- _WHAT TO PRODUCE_
Without the pictures, write out all the lines below exactly as they appear.

- _ENTRIES SUPPLIED_

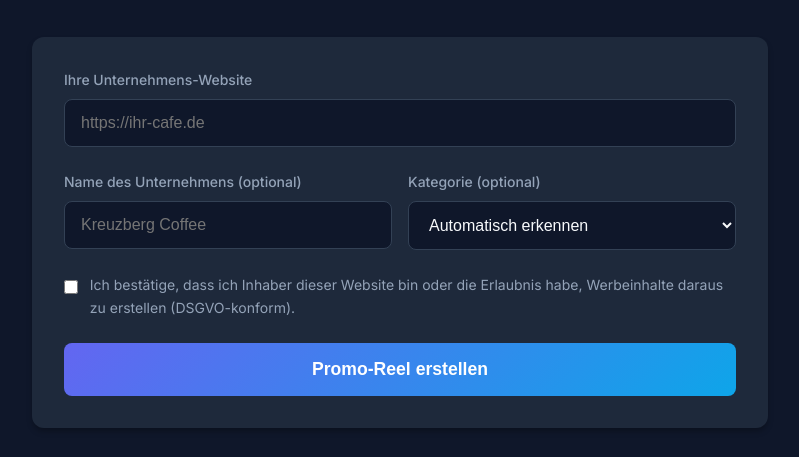
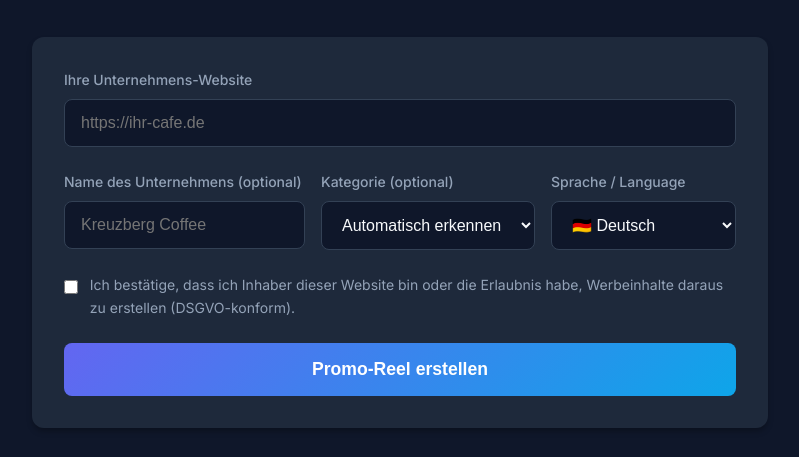
Before and after one commit to yogami/ReelBerlin-Demo, a plain HTML site: page index.html in a window 1280 px wide. Shown: the part 303-760 px from the top of the page, without its empty margins (240-1039 px from the left). Drawn offline with Linux system fonts and the light colour scheme; no server answers.

Commit message:
feat: add language selection to demo website

```diff
--- a/app.js
+++ b/app.js
@@ -36,6 +36,7 @@ form.addEventListener('submit', async (e) => {
     const websiteUrl = document.getElementById('websiteUrl').value;
     const businessName = document.getElementById('businessName').value;
     const category = document.getElementById('category').value;
+    const language = document.getElementById('language').value;
     const consent = document.getElementById('consent').checked;
 
     if (!consent) {
@@ -60,6 +61,7 @@ form.addEventListener('submit', async (e) => {
                 businessName: businessName || undefined,
                 category: category || undefined,
                 consent: true,
+                language: language,
             }),
         });
 
--- a/index.html
+++ b/index.html
@@ -51,6 +51,13 @@
                                 <option value="service">🔧 Dienstleistung</option>
                             </select>
                         </div>
+                        <div class="input-group">
+                            <label for="language">Sprache / Language</label>
+                            <select id="language">
+                                <option value="de" selected>🇩🇪 Deutsch</option>
+                                <option value="en">🇺🇸 English</option>
+                            </select>
+                        </div>
                     </div>
 
                     <div class="consent-group">
--- a/style.css
+++ b/style.css
@@ -120,7 +120,7 @@ body {
 
 .input-row {
     display: grid;
-    grid-template-columns: 1fr 1fr;
+    grid-template-columns: repeat(3, 1fr);
     gap: 1rem;
 }
 
```
Also changed, not shown: 1 other file.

- _YOUR SOLUTION_
Before and after one commit to yogami/ReelBerlin-Demo, a plain HTML site: page index.html in a window 1280 px wide. Shown: the part 303-760 px from the top of the page, without its empty margins (240-1039 px from the left). Drawn offline with Linux system fonts and the light colour scheme; no server answers.

Commit message:
feat: add language selection to demo website

```diff
--- a/app.js
+++ b/app.js
@@ -36,6 +36,7 @@ form.addEventListener('submit', async (e) => {
     const websiteUrl = document.getElementById('websiteUrl').value;
     const businessName = document.getElementById('businessName').value;
     const category = document.getElementById('category').value;
+    const language = document.getElementById('language').value;
     const consent = document.getElementById('consent').checked;
 
     if (!consent) {
@@ -60,6 +61,7 @@ form.addEventListener('submit', async (e) => {
                 businessName: businessName || undefined,
                 category: category || undefined,
                 consent: true,
+                language: language,
             }),
         });
 
--- a/index.html
+++ b/index.html
@@ -51,6 +51,13 @@
                                 <option value="service">🔧 Dienstleistung</option>
                             </select>
                         </div>
+                        <div class="input-group">
+                            <label for="language">Sprache / Language</label>
+                            <select id="language">
+                                <option value="de" selected>🇩🇪 Deutsch</option>
+                                <option value="en">🇺🇸 English</option>
+                            </select>
+                        </div>
                     </div>
 
                     <div class="consent-group">
--- a/style.css
+++ b/style.css
@@ -120,7 +120,7 @@ body {
 
 .input-row {
     display: grid;
-    grid-template-columns: 1fr 1fr;
+    grid-template-columns: repeat(3, 1fr);
     gap: 1rem;
 }
 
```
Also changed, not shown: 1 other file.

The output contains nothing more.